Medscape finds docs are a lot like their patients
Doctors give a lot of advice. But do they follow it? Medscape's third survey about doctors' habits shows that it all depends on who is wearing the lab coat.
As a run-up: WebMD Chief Medical Editor Michael Smith told MM&M in an interview about the survey that he takes a multivitamin, and Medscape Clinical Editor Laurie Scudder could not say either way—she's part of a clinical trial in which she may or may not be ingesting a supplement—but can get back to us in five years when she finds out.
Around 8%, or 30,000 doctors, given the chance to participate provided answers, and they represent a variety of specialties. Those with a bias against dermatologists as the “beautiful people” will not be discouraged: Medscape found that these doctors were the least overweight of the 26 specialties, are the second happiest (behind ophthalmologists); and are among the top two specialists who rank their personal health as excellent (almost neck and neck with the eye guys).
At the other end are general surgeons and family medical doctors. They are the most overweight of the bunch (followed by gastroenterologists and critical care specialists) and are in the lower half of doctors who said they were happy, though like their dermatological peers, said they were happier at home than at work.

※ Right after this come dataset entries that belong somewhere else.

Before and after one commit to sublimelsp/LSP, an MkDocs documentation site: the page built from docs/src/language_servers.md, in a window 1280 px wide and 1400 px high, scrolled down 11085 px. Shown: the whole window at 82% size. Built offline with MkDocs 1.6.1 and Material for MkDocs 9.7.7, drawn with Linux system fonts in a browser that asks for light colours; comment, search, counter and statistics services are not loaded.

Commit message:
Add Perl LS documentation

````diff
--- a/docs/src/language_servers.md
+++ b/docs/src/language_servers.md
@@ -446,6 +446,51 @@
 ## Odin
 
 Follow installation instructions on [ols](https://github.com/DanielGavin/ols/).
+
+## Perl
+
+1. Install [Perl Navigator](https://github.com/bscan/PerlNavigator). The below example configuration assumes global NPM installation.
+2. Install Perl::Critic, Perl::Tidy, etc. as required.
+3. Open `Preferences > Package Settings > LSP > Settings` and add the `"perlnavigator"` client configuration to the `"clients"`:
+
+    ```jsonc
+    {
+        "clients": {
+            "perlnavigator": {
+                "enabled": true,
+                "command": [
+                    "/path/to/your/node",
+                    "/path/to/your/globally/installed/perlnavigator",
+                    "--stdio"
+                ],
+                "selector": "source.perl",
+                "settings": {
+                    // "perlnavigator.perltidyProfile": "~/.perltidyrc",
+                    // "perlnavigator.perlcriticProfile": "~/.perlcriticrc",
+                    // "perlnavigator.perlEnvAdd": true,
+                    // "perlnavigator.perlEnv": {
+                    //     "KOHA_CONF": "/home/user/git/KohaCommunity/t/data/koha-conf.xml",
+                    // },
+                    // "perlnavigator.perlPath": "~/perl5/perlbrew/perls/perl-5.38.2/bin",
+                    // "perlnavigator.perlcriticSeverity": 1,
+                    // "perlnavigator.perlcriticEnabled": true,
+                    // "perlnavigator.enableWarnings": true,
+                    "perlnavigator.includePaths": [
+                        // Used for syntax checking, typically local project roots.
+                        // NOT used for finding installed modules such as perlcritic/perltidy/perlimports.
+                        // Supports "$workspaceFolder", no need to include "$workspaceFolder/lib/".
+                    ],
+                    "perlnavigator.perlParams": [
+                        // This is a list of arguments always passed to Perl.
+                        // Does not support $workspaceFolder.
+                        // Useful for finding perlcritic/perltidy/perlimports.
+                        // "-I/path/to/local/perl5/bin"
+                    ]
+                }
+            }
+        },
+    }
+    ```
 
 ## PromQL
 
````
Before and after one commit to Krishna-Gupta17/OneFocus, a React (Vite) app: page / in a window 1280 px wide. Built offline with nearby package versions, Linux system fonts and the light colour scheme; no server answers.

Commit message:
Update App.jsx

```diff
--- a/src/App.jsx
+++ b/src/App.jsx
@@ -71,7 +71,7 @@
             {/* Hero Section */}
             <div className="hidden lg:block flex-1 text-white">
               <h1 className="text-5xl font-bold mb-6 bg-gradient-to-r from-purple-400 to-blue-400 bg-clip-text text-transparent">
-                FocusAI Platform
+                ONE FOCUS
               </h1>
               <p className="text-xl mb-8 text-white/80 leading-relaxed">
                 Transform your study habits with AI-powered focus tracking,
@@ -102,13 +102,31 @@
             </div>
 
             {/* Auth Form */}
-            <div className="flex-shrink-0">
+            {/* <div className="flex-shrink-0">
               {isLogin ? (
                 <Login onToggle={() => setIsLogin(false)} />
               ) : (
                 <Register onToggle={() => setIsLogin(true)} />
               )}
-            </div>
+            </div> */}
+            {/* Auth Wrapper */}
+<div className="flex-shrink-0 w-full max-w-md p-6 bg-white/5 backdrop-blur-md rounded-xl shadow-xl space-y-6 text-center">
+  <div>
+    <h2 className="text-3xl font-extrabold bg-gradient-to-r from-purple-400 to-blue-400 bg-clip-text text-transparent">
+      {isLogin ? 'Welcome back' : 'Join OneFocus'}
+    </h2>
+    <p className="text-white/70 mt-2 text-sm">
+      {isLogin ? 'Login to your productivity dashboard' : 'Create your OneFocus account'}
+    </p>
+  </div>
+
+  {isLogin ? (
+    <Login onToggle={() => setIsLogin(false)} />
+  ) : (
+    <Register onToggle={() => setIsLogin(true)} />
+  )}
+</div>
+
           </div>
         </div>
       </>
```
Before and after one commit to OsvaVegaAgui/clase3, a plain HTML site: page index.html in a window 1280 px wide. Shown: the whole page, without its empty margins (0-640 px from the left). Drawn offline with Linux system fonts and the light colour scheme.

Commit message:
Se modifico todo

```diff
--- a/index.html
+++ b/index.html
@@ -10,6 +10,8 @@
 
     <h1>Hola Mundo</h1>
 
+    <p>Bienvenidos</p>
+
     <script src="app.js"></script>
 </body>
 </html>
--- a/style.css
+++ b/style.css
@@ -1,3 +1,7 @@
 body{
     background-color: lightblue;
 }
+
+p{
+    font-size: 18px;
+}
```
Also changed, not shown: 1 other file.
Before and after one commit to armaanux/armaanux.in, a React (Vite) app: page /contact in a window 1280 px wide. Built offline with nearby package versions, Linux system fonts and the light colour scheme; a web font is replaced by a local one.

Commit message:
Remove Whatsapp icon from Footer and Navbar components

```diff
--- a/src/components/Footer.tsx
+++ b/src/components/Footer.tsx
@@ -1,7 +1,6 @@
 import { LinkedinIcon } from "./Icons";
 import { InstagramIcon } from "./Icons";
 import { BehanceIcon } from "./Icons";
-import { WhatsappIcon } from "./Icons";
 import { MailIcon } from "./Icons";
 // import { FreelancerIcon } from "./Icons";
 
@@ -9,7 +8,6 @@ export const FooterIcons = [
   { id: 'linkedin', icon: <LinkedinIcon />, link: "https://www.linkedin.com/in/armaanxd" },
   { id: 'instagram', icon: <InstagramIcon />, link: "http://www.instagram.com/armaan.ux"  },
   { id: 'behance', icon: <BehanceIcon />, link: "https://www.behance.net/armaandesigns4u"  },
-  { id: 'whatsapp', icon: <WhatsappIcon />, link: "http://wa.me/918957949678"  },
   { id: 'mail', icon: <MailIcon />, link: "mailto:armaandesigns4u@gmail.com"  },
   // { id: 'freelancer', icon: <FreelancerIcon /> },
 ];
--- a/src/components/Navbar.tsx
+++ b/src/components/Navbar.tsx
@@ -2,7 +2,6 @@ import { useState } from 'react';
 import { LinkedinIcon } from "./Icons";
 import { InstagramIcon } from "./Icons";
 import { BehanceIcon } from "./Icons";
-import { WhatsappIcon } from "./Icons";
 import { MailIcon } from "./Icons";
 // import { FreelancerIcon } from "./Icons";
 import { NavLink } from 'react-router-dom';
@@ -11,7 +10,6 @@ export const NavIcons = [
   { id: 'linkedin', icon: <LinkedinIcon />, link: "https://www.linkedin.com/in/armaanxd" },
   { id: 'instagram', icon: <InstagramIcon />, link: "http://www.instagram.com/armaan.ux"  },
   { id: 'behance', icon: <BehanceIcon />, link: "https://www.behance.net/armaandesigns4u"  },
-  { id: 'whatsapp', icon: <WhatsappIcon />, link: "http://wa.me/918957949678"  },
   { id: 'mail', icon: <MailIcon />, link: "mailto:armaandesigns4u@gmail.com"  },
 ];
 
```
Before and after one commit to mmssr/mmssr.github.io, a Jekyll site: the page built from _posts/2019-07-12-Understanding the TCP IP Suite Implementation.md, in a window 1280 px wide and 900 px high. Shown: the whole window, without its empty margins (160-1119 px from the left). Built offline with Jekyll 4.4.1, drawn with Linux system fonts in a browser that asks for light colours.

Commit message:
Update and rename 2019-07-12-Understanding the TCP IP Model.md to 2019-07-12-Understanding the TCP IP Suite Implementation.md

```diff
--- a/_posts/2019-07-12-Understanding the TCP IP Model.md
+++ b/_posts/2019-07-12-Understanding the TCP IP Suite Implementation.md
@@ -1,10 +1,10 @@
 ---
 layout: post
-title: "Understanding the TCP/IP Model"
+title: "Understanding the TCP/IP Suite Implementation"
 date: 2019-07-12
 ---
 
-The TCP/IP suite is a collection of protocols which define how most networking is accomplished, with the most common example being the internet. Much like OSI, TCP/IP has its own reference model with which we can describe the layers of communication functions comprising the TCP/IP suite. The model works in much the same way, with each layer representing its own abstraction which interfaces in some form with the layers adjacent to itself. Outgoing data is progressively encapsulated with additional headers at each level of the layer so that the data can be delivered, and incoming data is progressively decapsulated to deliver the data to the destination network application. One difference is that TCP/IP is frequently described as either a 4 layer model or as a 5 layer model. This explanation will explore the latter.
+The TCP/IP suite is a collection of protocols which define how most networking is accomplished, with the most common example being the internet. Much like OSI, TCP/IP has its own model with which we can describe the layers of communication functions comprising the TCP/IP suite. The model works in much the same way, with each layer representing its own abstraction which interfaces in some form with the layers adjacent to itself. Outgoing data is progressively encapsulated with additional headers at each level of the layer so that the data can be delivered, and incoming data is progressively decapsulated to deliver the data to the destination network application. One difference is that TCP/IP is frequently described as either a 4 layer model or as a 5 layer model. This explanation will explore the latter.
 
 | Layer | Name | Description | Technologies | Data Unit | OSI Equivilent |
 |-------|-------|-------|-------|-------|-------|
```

Within these poles, however, are some commonalties. The majority of overweight or obese doctors cleaved to the classic American diet, whereas underweight or normal weight professionals generally huddled more around diets like those recommended by the American Heart Association or the Mediterranean diet, and those who were heavier generally ate out more regularly than their under- or normal- weight peers.
What this means in the context of matching up doctors and patients: 34% of the surveyed doctors were overweight, and 35% of the US population is obese, but only 16% of the doctors said they were following a weight-loss diet.
In terms of personal health regimens, doctors popped vitamins just like everyone else, though women were higher users of complementary medicine than men, a category that includes supplements, massage and acupuncture among others. Normal and underweight doctors were the majority of professionals who exercised twice a week, while the obese and overweight...were less so, but were trying: 57% of overweight physicians said they exercised twice a week and 38% of obese physicians said they exercised twice a week.
WebMD's Smith said the results may make an impression beyond a clinician's office.
“I think one of the things that was the most striking to me, people sometimes like to put physicians up on a pedestal. I think what this lifestyle report really shows us is that doctors are people too,” he said, and noted that it's also proof that knowledge is not what keeps people from following through on “good behaviors.”
Medscape's Scudder said the use of alternative or complementary treatments also shows professionals are acting like their patients, and said the data indicated doctors were using complementary medicine for pain, which adds another layer to the report's insight. “I think it probably speaks to a broader issue of deficiencies in pain management...people are looking for relief.”